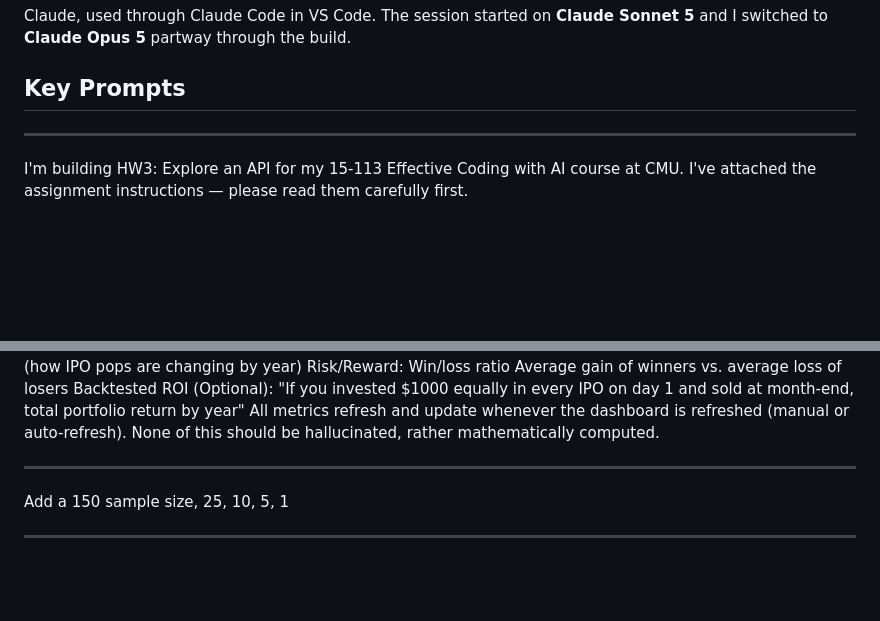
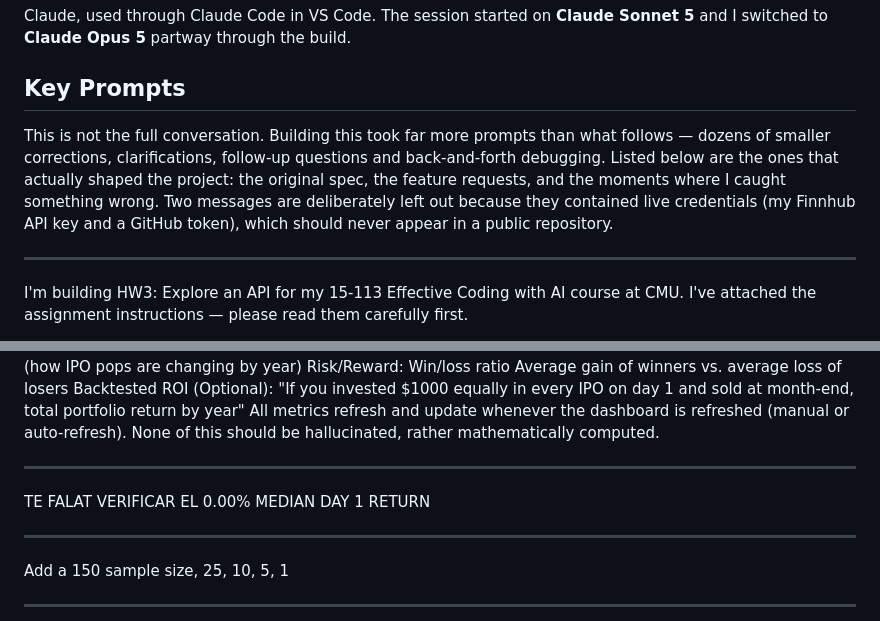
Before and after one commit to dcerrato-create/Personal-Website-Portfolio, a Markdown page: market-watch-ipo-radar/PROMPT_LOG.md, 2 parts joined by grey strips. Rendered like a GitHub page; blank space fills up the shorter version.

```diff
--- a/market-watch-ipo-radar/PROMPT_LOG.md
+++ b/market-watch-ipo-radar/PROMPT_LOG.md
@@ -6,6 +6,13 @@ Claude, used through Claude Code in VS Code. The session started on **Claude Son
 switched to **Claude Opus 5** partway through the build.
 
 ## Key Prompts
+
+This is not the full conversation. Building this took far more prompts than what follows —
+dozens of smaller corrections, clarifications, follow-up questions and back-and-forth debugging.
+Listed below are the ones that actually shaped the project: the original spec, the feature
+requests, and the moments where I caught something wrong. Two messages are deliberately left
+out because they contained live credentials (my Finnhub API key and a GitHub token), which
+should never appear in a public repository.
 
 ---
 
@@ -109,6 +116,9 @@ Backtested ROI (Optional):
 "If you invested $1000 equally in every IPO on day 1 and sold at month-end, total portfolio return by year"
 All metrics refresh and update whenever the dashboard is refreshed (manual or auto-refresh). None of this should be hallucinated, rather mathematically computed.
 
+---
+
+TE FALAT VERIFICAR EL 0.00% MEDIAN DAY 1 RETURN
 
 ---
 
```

◆ EXERCISE PROMPT
Search the listing above for the string "through" and return each line it appears on.

◆ TASK SOLUTION
@@ -6,6 +6,13 @@ Claude, used through Claude Code in VS Code. The session started on **Claude Son
 switched to **Claude Opus 5** partway through the build.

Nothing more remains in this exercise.